Governments around the world are increasingly recognizing the power of problem-oriented governance as a way to address complex public problems. As an approach to policy design and implementation, problem-oriented governance radically emphasizes the need for organizations to continuously learn and adapt. Scholars of public management, public administration, policy studies, international development, and political science have made important contributions to this problem-orientation turn; however, little systematic attention has been paid to the question of the state capabilities that underpin problem-oriented governance. In this article, we address this gap in the literature. We argue that three core capabilities are structurally conducive to problem-oriented governance: a reflective-improvement capability, a collaborative capability, and a data-analytic capability. The article presents a conceptual framework for understanding each of these capabilities, including their chief constituent elements.

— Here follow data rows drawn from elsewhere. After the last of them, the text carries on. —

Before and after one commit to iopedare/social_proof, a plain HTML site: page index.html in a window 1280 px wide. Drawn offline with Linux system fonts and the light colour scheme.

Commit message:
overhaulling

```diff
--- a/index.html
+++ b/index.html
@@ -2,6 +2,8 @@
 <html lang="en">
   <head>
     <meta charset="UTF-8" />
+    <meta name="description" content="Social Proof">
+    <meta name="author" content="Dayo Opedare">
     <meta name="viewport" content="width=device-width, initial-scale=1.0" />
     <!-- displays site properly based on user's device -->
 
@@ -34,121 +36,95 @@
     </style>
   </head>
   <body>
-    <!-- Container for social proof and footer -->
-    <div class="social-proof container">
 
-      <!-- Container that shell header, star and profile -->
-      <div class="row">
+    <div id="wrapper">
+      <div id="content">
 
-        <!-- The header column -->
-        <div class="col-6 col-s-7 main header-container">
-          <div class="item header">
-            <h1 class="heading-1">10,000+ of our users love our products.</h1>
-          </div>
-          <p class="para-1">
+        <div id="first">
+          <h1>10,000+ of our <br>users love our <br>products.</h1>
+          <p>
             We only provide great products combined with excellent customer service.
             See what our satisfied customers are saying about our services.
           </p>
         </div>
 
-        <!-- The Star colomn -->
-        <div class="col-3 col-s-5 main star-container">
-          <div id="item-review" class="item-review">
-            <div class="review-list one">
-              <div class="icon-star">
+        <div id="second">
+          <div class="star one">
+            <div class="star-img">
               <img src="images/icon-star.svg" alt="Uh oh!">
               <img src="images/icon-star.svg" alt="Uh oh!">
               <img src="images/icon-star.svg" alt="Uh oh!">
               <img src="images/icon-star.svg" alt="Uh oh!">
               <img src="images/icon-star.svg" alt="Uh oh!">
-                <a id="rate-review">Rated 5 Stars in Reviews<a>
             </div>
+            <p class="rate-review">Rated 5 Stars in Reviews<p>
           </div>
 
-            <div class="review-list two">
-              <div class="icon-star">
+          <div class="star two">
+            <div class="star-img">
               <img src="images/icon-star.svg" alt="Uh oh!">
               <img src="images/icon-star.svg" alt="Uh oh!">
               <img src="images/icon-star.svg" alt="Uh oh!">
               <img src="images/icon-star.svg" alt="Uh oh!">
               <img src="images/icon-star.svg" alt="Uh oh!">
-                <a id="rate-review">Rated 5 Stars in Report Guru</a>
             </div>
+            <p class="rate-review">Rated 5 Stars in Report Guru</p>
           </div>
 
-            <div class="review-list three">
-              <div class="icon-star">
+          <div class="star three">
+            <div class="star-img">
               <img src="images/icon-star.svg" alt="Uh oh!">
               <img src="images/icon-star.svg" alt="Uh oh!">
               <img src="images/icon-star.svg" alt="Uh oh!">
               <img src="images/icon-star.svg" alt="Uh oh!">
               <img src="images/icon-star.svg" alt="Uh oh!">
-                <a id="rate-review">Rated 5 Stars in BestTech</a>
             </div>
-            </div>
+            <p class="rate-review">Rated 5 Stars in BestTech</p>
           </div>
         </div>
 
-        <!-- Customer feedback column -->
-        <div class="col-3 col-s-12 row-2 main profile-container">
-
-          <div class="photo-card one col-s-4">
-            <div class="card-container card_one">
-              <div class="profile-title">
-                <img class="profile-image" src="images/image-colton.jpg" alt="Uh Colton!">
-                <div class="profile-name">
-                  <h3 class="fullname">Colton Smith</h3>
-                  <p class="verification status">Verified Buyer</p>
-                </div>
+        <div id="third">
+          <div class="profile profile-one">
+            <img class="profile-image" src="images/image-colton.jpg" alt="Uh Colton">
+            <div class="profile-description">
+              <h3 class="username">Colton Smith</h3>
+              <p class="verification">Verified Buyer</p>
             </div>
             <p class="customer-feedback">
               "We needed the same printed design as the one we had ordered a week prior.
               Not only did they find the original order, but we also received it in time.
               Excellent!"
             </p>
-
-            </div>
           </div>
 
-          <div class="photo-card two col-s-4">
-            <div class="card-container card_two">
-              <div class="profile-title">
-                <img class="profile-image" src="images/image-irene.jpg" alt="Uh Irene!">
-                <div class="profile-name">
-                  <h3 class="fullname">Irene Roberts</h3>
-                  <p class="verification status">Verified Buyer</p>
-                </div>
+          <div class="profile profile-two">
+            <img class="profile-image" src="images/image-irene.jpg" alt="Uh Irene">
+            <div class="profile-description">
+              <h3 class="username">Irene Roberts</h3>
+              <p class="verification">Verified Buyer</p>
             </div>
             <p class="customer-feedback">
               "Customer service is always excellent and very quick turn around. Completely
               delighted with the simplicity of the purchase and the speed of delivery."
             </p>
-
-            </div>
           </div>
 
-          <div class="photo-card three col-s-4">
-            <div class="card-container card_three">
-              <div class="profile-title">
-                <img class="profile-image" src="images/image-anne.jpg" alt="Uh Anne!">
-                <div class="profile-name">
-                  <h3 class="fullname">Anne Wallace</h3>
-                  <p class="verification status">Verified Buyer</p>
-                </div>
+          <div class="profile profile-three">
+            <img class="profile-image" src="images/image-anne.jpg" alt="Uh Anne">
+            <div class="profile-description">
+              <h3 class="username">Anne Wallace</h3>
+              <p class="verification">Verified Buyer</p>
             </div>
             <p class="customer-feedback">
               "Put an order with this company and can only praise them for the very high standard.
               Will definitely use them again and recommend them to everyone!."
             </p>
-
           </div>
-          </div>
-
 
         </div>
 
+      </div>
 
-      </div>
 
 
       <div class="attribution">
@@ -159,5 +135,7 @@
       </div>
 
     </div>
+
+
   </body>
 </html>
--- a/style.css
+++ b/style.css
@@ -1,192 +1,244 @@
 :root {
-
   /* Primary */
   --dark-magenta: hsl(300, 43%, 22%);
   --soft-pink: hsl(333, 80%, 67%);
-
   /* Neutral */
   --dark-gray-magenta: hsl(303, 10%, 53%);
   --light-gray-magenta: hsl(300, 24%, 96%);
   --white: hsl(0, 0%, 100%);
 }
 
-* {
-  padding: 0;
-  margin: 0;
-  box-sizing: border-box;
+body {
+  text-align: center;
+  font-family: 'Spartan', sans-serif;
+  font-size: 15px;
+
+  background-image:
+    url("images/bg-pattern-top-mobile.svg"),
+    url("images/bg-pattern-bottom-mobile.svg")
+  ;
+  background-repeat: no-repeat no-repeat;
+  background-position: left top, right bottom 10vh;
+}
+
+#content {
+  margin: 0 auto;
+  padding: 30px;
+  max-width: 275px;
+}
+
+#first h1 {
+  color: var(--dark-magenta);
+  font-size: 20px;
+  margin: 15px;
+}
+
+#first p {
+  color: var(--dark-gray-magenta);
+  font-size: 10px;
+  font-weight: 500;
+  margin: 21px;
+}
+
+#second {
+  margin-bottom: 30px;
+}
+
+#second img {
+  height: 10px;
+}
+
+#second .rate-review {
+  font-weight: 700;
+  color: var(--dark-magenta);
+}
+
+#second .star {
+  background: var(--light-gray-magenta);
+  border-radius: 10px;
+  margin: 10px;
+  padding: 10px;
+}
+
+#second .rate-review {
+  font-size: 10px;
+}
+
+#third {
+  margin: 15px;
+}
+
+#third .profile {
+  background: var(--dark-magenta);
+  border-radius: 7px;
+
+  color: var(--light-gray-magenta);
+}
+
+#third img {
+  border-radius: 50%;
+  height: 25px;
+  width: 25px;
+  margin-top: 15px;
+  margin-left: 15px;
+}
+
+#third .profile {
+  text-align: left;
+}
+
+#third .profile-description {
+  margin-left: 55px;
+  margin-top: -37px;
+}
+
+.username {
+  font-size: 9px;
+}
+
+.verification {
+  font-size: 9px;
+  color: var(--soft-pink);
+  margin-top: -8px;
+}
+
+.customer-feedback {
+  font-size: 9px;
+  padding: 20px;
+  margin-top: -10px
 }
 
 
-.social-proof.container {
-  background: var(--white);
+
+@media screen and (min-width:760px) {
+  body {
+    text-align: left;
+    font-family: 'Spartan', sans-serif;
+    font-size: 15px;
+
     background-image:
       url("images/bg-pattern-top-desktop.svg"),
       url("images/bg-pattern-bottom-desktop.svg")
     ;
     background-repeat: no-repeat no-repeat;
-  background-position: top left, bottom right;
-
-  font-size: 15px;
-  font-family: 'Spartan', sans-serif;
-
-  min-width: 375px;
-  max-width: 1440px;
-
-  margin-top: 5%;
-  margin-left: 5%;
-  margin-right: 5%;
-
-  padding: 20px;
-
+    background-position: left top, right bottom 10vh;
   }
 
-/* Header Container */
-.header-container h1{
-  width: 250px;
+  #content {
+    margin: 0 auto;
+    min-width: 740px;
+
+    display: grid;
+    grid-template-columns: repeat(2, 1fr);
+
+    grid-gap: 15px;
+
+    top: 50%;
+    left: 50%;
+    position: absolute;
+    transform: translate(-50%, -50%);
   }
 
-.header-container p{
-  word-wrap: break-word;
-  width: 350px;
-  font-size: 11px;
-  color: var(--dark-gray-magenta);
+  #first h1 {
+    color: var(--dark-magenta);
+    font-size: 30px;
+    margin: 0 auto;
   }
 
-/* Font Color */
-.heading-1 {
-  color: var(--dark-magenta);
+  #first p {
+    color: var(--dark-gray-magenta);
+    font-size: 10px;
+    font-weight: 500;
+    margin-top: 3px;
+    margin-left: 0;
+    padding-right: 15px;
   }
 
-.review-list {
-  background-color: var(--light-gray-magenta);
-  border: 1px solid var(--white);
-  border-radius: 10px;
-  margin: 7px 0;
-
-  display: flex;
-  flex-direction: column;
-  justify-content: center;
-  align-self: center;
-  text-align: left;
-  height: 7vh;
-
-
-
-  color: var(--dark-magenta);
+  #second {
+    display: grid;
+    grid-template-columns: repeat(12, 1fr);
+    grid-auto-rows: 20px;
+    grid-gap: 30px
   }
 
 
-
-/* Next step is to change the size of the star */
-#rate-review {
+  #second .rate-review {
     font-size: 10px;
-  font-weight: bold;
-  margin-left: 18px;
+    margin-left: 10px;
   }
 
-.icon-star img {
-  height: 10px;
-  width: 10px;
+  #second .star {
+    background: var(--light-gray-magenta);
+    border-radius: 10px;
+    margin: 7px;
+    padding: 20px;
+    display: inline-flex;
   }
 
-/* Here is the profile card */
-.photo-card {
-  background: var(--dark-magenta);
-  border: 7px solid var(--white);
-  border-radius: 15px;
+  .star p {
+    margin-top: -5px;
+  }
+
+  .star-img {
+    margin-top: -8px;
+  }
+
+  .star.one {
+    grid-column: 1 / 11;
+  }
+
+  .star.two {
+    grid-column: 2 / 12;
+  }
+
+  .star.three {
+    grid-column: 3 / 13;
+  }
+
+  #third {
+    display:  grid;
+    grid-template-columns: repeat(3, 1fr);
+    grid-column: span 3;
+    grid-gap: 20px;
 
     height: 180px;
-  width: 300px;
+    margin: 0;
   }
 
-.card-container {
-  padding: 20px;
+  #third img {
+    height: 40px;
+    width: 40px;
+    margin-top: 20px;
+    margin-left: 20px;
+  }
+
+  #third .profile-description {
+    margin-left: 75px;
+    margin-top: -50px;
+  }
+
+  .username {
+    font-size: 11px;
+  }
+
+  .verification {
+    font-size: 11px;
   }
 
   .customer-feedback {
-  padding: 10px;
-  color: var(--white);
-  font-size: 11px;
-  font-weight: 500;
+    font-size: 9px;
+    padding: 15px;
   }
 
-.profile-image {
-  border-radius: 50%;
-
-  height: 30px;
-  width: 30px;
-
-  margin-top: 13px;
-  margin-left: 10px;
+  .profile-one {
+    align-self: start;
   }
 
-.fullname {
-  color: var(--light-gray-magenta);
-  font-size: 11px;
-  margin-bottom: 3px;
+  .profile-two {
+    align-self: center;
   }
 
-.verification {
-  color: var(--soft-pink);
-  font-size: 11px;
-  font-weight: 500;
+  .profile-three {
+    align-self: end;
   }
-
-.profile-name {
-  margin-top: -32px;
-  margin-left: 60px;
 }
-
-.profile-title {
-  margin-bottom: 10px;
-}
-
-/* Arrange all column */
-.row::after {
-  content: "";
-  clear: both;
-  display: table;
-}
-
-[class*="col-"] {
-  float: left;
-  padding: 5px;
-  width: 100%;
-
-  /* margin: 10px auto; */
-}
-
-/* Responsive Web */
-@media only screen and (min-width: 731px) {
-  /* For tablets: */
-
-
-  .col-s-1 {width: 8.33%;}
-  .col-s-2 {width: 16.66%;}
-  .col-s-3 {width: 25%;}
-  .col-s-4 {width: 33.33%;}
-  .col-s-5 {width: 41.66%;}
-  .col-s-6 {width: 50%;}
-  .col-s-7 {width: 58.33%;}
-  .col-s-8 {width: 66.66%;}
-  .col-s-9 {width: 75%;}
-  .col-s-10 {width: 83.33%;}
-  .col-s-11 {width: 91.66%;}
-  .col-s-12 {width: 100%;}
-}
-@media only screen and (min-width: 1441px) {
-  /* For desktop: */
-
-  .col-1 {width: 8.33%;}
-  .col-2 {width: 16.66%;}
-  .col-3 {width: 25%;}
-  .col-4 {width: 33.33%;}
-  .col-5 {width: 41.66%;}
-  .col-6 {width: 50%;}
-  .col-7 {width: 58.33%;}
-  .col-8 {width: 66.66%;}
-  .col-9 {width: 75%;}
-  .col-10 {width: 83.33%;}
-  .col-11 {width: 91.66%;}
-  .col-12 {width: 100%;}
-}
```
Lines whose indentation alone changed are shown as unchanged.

It ends with a discussion of how the framework can advance empirical research as well as public-sector reform.
The Political-Economic Correlates of Discursive Engagement in Europe
with Shane P. Singh
Download PDF | Replication DataAbstract
We examine the individual-level characteristics and political and economic conditions associated with talking about politics. To build our model of discursive engagement, we draw on existing research on political participation as well as our own theoretical reasoning. Our data cover two million individuals in 28 European countries over 45 years, and we employ a little-used approach to multilevel analysis that distinguishes variations in engagement attributable to cross-country differences from those stemming from within-country changes. Our primary findings reveal that elections, multiparty competition, economic recession, and unionization are positively associated with discursive engagement within countries but bear no observable relationship with discussion across countries. We also find that men, the higher educated, the middle aged, the employed, and students are less likely to eschew political discussion. Secondary analyses of narrower data sets indicate that, across countries, citizens are less likely to forgo political discussion where there is less income inequality and less corruption, while, within countries, political discussion is more likely in periods with higher ethnic diversity. Our approach is wide-ranging, but it is also deliberately correlational. Future observational and experimental studies might expand on and identify the causal underpinnings of the associations we establish here.